*** Dataset ***

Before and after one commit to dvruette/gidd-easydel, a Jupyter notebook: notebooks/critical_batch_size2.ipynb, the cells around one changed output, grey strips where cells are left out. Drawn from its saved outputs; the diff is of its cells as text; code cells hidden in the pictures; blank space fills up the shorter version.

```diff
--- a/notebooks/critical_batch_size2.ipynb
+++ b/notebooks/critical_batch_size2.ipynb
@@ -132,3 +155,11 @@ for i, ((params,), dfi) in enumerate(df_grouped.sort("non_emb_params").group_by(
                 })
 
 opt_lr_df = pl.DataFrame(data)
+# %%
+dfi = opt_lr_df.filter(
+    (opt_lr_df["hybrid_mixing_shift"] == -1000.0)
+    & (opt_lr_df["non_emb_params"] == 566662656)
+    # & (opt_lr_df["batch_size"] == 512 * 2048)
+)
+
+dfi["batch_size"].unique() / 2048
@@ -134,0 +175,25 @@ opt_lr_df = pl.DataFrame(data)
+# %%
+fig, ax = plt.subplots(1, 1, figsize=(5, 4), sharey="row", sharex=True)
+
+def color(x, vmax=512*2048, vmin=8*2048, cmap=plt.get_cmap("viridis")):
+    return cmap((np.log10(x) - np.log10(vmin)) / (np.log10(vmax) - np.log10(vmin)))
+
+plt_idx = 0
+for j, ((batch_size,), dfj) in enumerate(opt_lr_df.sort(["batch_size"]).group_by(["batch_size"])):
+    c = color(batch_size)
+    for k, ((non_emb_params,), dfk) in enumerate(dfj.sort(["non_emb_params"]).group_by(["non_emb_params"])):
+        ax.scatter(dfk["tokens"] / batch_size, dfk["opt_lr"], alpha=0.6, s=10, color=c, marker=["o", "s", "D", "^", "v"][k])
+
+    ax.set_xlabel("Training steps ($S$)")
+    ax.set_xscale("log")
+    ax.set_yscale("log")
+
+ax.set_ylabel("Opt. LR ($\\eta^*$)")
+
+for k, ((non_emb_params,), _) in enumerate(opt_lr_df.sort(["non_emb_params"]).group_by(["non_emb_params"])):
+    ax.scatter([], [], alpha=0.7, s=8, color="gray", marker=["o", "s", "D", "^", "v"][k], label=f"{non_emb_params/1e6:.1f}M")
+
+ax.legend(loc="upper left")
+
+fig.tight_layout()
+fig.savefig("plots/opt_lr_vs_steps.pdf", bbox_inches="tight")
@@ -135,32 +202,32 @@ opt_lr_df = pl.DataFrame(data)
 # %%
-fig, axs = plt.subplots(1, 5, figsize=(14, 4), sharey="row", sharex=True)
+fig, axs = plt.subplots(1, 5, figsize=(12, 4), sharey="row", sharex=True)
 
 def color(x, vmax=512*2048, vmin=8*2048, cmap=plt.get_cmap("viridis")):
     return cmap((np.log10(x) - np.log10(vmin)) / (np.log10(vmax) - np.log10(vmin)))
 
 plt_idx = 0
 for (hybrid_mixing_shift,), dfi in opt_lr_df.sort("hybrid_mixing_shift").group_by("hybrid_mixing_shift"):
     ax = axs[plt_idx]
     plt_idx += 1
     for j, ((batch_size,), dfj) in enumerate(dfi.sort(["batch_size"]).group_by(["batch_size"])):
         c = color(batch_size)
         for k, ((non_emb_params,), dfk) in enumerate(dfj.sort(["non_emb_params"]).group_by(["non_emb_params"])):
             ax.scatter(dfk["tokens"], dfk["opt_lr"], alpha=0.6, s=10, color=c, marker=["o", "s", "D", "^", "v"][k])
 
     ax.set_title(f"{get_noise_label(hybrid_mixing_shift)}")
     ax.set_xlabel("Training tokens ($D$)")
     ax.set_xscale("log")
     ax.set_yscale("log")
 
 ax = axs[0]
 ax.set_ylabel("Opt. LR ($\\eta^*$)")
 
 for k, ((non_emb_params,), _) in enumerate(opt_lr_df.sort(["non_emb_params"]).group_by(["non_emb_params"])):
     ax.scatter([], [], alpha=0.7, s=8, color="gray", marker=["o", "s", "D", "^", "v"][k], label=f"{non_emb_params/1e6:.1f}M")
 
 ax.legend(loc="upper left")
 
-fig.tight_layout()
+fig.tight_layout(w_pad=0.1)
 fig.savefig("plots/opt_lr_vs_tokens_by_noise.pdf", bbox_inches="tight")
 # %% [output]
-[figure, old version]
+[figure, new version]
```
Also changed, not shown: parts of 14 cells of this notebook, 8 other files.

*** End of Dataset ***

_Task instructions:_ Reproduce, exactly, all the lines shown above.

_Your solution:_
Before and after one commit to dvruette/gidd-easydel, a Jupyter notebook: notebooks/critical_batch_size2.ipynb, the cells around one changed output, grey strips where cells are left out. Drawn from its saved outputs; the diff is of its cells as text; code cells hidden in the pictures; blank space fills up the shorter version.

```diff
--- a/notebooks/critical_batch_size2.ipynb
+++ b/notebooks/critical_batch_size2.ipynb
@@ -132,3 +155,11 @@ for i, ((params,), dfi) in enumerate(df_grouped.sort("non_emb_params").group_by(
                 })
 
 opt_lr_df = pl.DataFrame(data)
+# %%
+dfi = opt_lr_df.filter(
+    (opt_lr_df["hybrid_mixing_shift"] == -1000.0)
+    & (opt_lr_df["non_emb_params"] == 566662656)
+    # & (opt_lr_df["batch_size"] == 512 * 2048)
+)
+
+dfi["batch_size"].unique() / 2048
@@ -134,0 +175,25 @@ opt_lr_df = pl.DataFrame(data)
+# %%
+fig, ax = plt.subplots(1, 1, figsize=(5, 4), sharey="row", sharex=True)
+
+def color(x, vmax=512*2048, vmin=8*2048, cmap=plt.get_cmap("viridis")):
+    return cmap((np.log10(x) - np.log10(vmin)) / (np.log10(vmax) - np.log10(vmin)))
+
+plt_idx = 0
+for j, ((batch_size,), dfj) in enumerate(opt_lr_df.sort(["batch_size"]).group_by(["batch_size"])):
+    c = color(batch_size)
+    for k, ((non_emb_params,), dfk) in enumerate(dfj.sort(["non_emb_params"]).group_by(["non_emb_params"])):
+        ax.scatter(dfk["tokens"] / batch_size, dfk["opt_lr"], alpha=0.6, s=10, color=c, marker=["o", "s", "D", "^", "v"][k])
+
+    ax.set_xlabel("Training steps ($S$)")
+    ax.set_xscale("log")
+    ax.set_yscale("log")
+
+ax.set_ylabel("Opt. LR ($\\eta^*$)")
+
+for k, ((non_emb_params,), _) in enumerate(opt_lr_df.sort(["non_emb_params"]).group_by(["non_emb_params"])):
+    ax.scatter([], [], alpha=0.7, s=8, color="gray", marker=["o", "s", "D", "^", "v"][k], label=f"{non_emb_params/1e6:.1f}M")
+
+ax.legend(loc="upper left")
+
+fig.tight_layout()
+fig.savefig("plots/opt_lr_vs_steps.pdf", bbox_inches="tight")
@@ -135,32 +202,32 @@ opt_lr_df = pl.DataFrame(data)
 # %%
-fig, axs = plt.subplots(1, 5, figsize=(14, 4), sharey="row", sharex=True)
+fig, axs = plt.subplots(1, 5, figsize=(12, 4), sharey="row", sharex=True)
 
 def color(x, vmax=512*2048, vmin=8*2048, cmap=plt.get_cmap("viridis")):
     return cmap((np.log10(x) - np.log10(vmin)) / (np.log10(vmax) - np.log10(vmin)))
 
 plt_idx = 0
 for (hybrid_mixing_shift,), dfi in opt_lr_df.sort("hybrid_mixing_shift").group_by("hybrid_mixing_shift"):
     ax = axs[plt_idx]
     plt_idx += 1
     for j, ((batch_size,), dfj) in enumerate(dfi.sort(["batch_size"]).group_by(["batch_size"])):
         c = color(batch_size)
         for k, ((non_emb_params,), dfk) in enumerate(dfj.sort(["non_emb_params"]).group_by(["non_emb_params"])):
             ax.scatter(dfk["tokens"], dfk["opt_lr"], alpha=0.6, s=10, color=c, marker=["o", "s", "D", "^", "v"][k])
 
     ax.set_title(f"{get_noise_label(hybrid_mixing_shift)}")
     ax.set_xlabel("Training tokens ($D$)")
     ax.set_xscale("log")
     ax.set_yscale("log")
 
 ax = axs[0]
 ax.set_ylabel("Opt. LR ($\\eta^*$)")
 
 for k, ((non_emb_params,), _) in enumerate(opt_lr_df.sort(["non_emb_params"]).group_by(["non_emb_params"])):
     ax.scatter([], [], alpha=0.7, s=8, color="gray", marker=["o", "s", "D", "^", "v"][k], label=f"{non_emb_params/1e6:.1f}M")
 
 ax.legend(loc="upper left")
 
-fig.tight_layout()
+fig.tight_layout(w_pad=0.1)
 fig.savefig("plots/opt_lr_vs_tokens_by_noise.pdf", bbox_inches="tight")
 # %% [output]
-[figure, old version]
+[figure, new version]
```
Also changed, not shown: parts of 14 cells of this notebook, 8 other files.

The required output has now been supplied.